* _Exercise_:
Only lines containing the word "Schrodinger" belong in the answer; copy each one from the records.

[Start of section]

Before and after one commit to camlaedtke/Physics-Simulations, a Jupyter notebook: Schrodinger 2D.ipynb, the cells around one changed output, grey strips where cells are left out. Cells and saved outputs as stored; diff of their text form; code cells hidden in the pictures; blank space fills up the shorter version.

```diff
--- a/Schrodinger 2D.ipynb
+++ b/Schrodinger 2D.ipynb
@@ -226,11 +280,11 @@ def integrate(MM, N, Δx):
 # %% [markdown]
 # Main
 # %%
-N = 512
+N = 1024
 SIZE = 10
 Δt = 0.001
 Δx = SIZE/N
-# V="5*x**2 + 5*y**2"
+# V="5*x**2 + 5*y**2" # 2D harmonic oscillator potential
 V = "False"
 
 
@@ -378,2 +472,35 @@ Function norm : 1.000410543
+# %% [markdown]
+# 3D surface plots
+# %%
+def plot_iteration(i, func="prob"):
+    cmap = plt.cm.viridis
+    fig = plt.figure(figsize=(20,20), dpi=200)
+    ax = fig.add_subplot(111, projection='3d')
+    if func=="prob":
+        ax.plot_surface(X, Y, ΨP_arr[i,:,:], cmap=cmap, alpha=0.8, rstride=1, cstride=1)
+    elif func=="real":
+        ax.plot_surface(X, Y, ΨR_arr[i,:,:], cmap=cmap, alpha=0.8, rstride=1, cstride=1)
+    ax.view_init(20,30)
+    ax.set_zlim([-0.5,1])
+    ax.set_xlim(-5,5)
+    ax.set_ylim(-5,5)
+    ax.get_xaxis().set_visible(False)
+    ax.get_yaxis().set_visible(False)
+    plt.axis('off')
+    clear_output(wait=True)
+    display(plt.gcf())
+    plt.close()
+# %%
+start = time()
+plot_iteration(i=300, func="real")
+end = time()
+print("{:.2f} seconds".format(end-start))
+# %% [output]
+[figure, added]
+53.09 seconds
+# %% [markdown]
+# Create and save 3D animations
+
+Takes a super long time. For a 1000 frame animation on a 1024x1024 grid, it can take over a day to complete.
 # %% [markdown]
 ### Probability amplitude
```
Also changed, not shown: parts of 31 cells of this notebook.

[End of section]

* _Exercise answer_:
Before and after one commit to camlaedtke/Physics-Simulations, a Jupyter notebook: Schrodinger 2D.ipynb, the cells around one changed output, grey strips where cells are left out. Cells and saved outputs as stored; diff of their text form; code cells hidden in the pictures; blank space fills up the shorter version.
--- a/Schrodinger 2D.ipynb
+++ b/Schrodinger 2D.ipynb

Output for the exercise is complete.